In one sense, it feels as if freedom in the West is constantly expanding, from the liberalism of the 1960s to the ‘great awokening’ of the past decade, in which even our freedom to choose and express an identity has dramatically expanded.

Yet, as the global response to the pandemic has shown, we have simultaneously been content to see entire nations placed under collective house arrest. Moreover, it has been remarkable just how few people have questioned the lockdown’s suppression of freedom, with most criticism of, for example, the UK government’s response to the pandemic coming from those who would see the lockdown extended. Indeed, when UK prime minister Boris Johnson recovered from Covid-19 in April, he tellingly quoted Cicero’s salus populi suprema lex esto (‘the health of the people should be the supreme law’), a maxim that nowhere mentions the rights of the individual.

How should we explain this paradox? Our culture treats some freedoms, like the rights of sexual and ethnic minorities, as sacrosanct and unquestionable. Yet it treats others, like the freedom to visit family or have a drink at the pub, as conditional, liable for revocation whenever the state decides that the supreme law of public health requires it.

But on what grounds does the supreme law of public health require it? In 1968-9, the Hong Kong flu killed around one to four million people worldwide, which is several times the number of deaths Covid-19 has so far caused. Yet workplaces remained open, there was no state-ordered social distancing, and children continued to go to school. Perhaps people were simply more used to, and therefore less fearful of, death. After all, global life expectancy was 15 years lower than it is today. But this raises the question as to why India, whose life expectancy is lower today than the UK’s was in the 1960s, has still imposed one of the world’s strictest lockdowns on a populace too poor to cope under it without mass suffering.

Perhaps this paradox is to be explained by the fact freedom no longer means what it once did. A century ago, most Brits would have identified freedom, or better still liberty, with procedural constraints on state power, like habeas corpus and the right to trial by jury. Freedom was a ‘negative’ concept, identifying what the state could not do to the subject. It was also – oddly – linked to self-denial. That is, if individuals lacked self-discipline, it was believed that the state would have to step in to repair the resulting social chaos.

We have since extended the envelope of liberty to benefit marginalised groups, but this has involved redefining liberty. First, the 1960s cultural upheaval identified social attitudes (and the majority who held them), alongside state action, as a potential cause of unfreedom. To be free, then, individuals were encouraged to liberate themselves from the traditional values of faith, flag and family. At the same time, the key to the good life changed. Individuals were no longer to discipline themselves, and control their desires, in order to be free. Instead, they were implored to give in to and fulfill their desires, a reversal most evident in the changing attitudes to sexuality. Together, these changes meant that freedom could be identified with the freedom to satisfy one’s desires.

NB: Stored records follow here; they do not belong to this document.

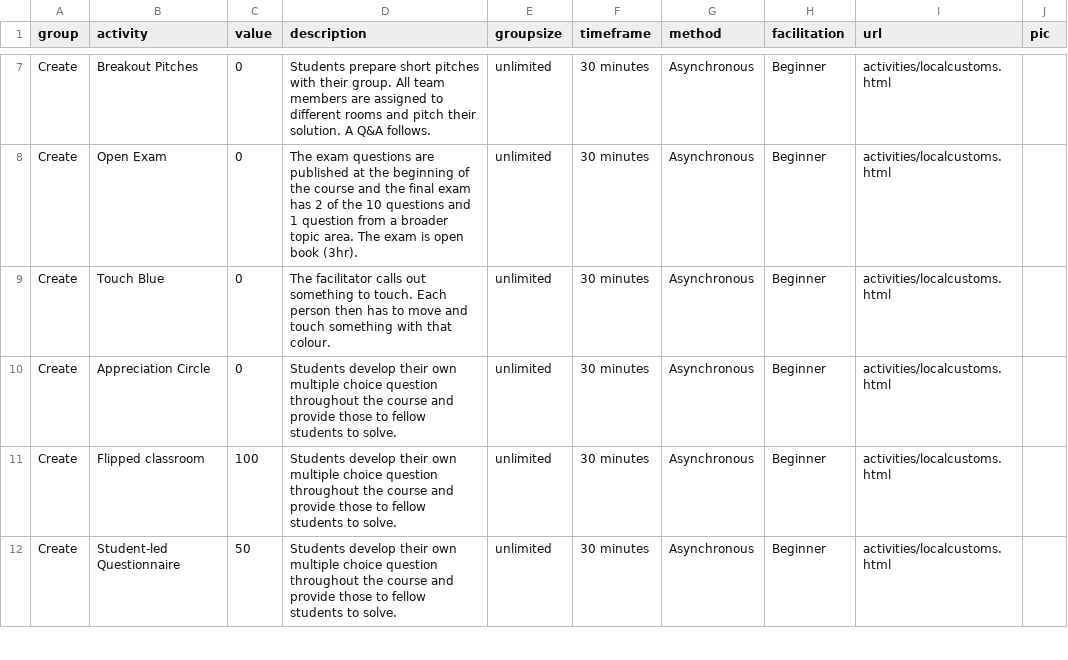
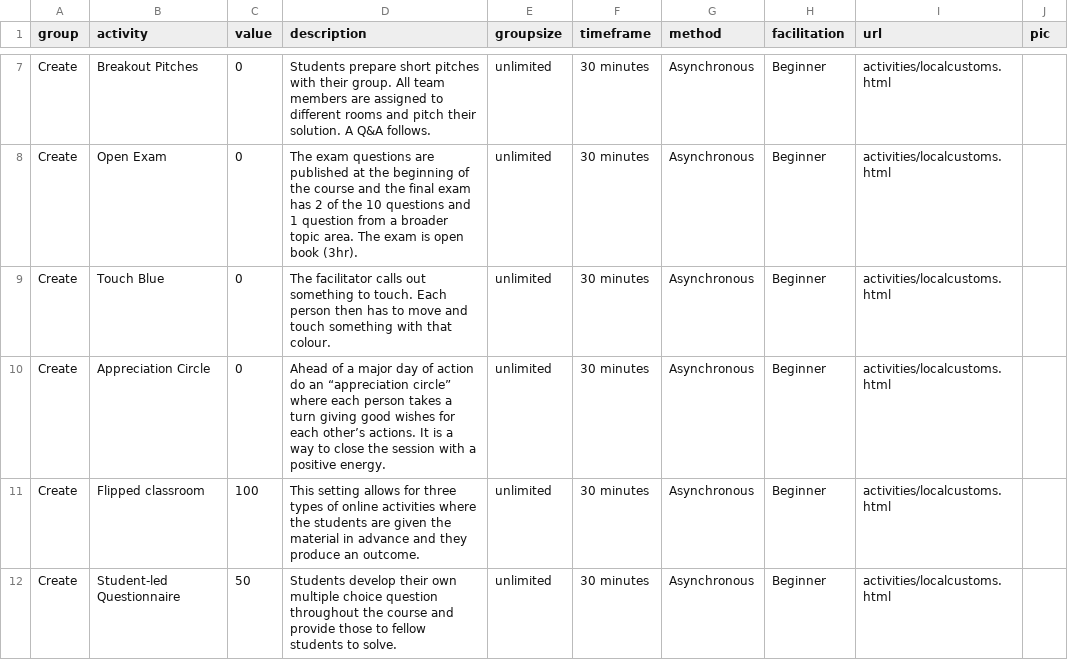
Before and after one commit to Lea1216/MasterThesis, a CSV file: heatmap_tooltiptest.csv, drawn as a sheet; only a part is shown, gaps mark what is left out; the diff covers the shown part only.

Commit message:
Update heatmap_tooltiptest.csv

```diff
--- a/heatmap_tooltiptest.csv
+++ b/heatmap_tooltiptest.csv
@@ -9,4 +9,4 @@ Create,Open Exam,0,The exam questions are published at the beginning of the cour
 Create,Touch Blue,0,The facilitator calls out something to touch. Each person then has to move and touch something with that colour.,unlimited,30 minutes,Asynchronous,Beginner,"activities/localcustoms.html"
-Create,Appreciation Circle,0,Students develop their own multiple choice question throughout the course and provide those to fellow students to solve.,unlimited,30 minutes,Asynchronous,Beginner,"activities/localcustoms.html"
-Create,Flipped classroom,100,Students develop their own multiple choice question throughout the course and provide those to fellow students to solve.,unlimited,30 minutes,Asynchronous,Beginner,"activities/localcustoms.html"
+Create,Appreciation Circle,0,Ahead of a major day of action do an “appreciation circle” where each person takes a turn giving good wishes for each other’s actions. It is a way to close the session with a positive energy. ,unlimited,30 minutes,Asynchronous,Beginner,"activities/localcustoms.html"
+Create,Flipped classroom,100,This setting allows for three types of online activities where the students are given the material in advance and they produce an outcome.,unlimited,30 minutes,Asynchronous,Beginner,"activities/localcustoms.html"
 Create,Student-led Questionnaire,50,Students develop their own multiple choice question throughout the course and provide those to fellow students to solve.,unlimited,30 minutes,Asynchronous,Beginner,"activities/localcustoms.html"
```
Also changed, not shown: 61 edited cells elsewhere in this file.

The second wave of change was linked to the ‘great awokening’ of the past decade – although this began with the rise of political correctness in the 1980s and 1990s. The great awokening preserves and intensifies the 1960s countercultural belief that the truest freedom lies in expressing one’s authentic self-identity. It then identifies individual actions, such as offensive speech, as the bases of the oppressive social attitudes that constrain this authentic self-expression. Leftish woke thinking reifies these social attitudes as ‘structures’, giving them names like ‘white supremacy’ and ‘patriarchy’.

Moreover, the woke left not only sees these oppressive structures everywhere, it also discerns them embedded in traditional procedural constraints on the power of the state. The presumption of innocence for rape suspects, for example, is derided as patriarchal privileging of the structurally more powerful male defendent’s testimony. Limits on state power are therefore grasped as a potential problem for today’s liberal-left, and traditional liberties, like free speech, are seen as a license to oppress others.

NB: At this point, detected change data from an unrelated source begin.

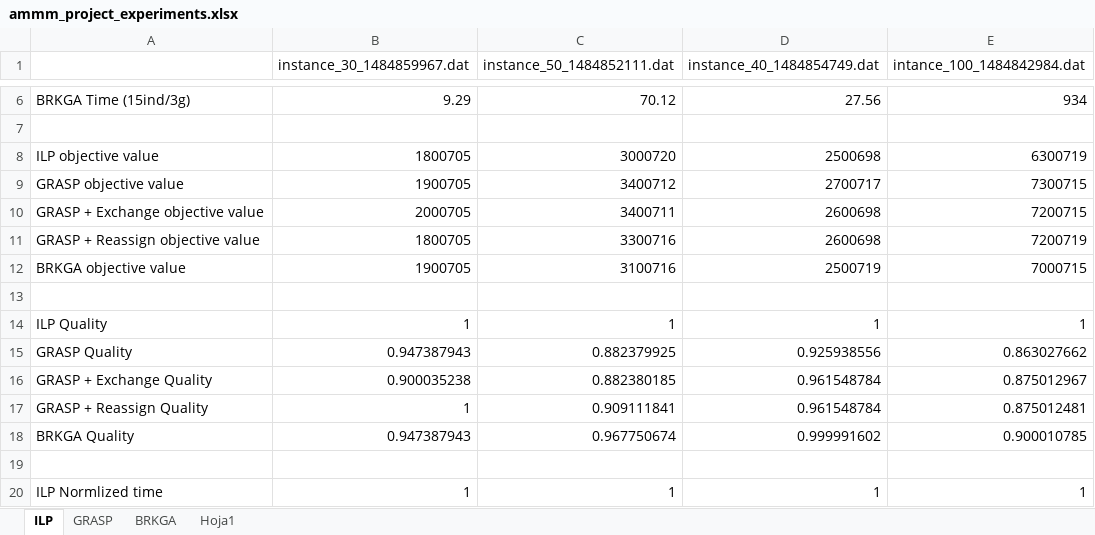
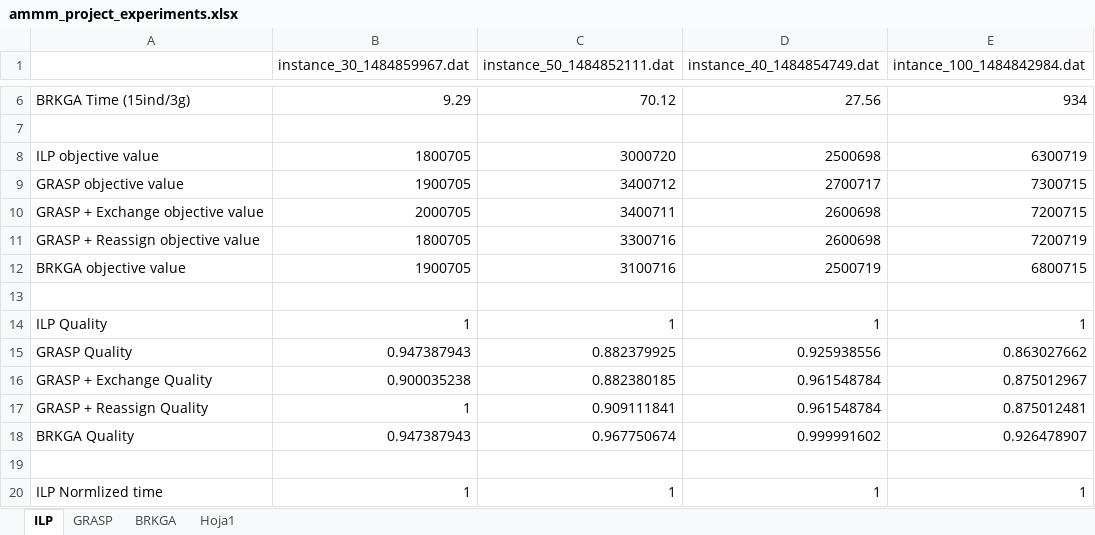
Before and after one commit to frantgn90/ammm-project, an Excel workbook: doc/ammm_project_experiments.xlsx, sheet ILP, drawn as a sheet; only a part is shown, gaps mark what is left out; values as stored, in another font and other column widths than the file's, no borders; charts and pictures not drawn; the diff names each change by its address in the sheet, - before the commit and + after, or states it on an @@ line.

```diff
--- a/doc/ammm_project_experiments.xlsx (sheet ILP)
+++ b/doc/ammm_project_experiments.xlsx (sheet ILP)
-E12 (intance_100_1484842984.dat): 7000715
+E12 (intance_100_1484842984.dat): 6800715
-E18 (intance_100_1484842984.dat): 0.900010785
+E18 (intance_100_1484842984.dat): 0.926478907
```
Also changed, not shown: charts or pictures, 6 other files.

The lockdown is the natural consequence of this new concept of liberty. We are now much less likely to see the state as a threat to our freedom, than we are the attitudes of our fellow citizens.

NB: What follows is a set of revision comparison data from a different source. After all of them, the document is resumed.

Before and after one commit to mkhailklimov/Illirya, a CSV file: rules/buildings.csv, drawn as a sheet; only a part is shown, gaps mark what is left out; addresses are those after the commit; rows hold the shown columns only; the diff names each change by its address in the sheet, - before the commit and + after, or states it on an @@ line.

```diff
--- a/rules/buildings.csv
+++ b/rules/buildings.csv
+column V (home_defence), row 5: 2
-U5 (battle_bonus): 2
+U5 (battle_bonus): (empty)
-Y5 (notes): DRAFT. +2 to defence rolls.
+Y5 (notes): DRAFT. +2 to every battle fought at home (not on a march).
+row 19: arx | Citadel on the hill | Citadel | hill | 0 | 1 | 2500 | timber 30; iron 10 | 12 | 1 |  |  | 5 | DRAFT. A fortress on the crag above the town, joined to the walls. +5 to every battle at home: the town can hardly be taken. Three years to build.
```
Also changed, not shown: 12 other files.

That marks quite a shift. Seen through the older prism of freedom, a state policy, such as the lockdown, would not be embraced. It would be seen as an unprecedented infringement on our liberty. Indeed, the countless deaths caused by lockdown could even be conceived as state manslaughter. The threat of the state behaving in this way would outweigh, morally and politically, the threat posed by a new virus. A pandemic would still be treated with the utmost seriousness, but we would rely more on Swedish-style voluntary precautions, rather than attempt to use the state to minimise mortality at all costs.

Such an approach seems difficult to imagine in the UK today. Instead of ‘give me liberty, or give me death!’, too many now ask the state to ‘give me liberty from death – and from nasty words and microaggressions too!’

The liberal logic of lockdown is clear: if the good life is the gratified one, and the state is the means to protect us from others’ attitudes, why shouldn’t Boris lock us down⁠, or lock us up, in order to protect our health? The only coherent answer is that some freedoms, such as democratic assembly or free speech, are of a higher order than others. Most of us may no longer believe that liberty is the supreme law. But those who do have a duty to speak out.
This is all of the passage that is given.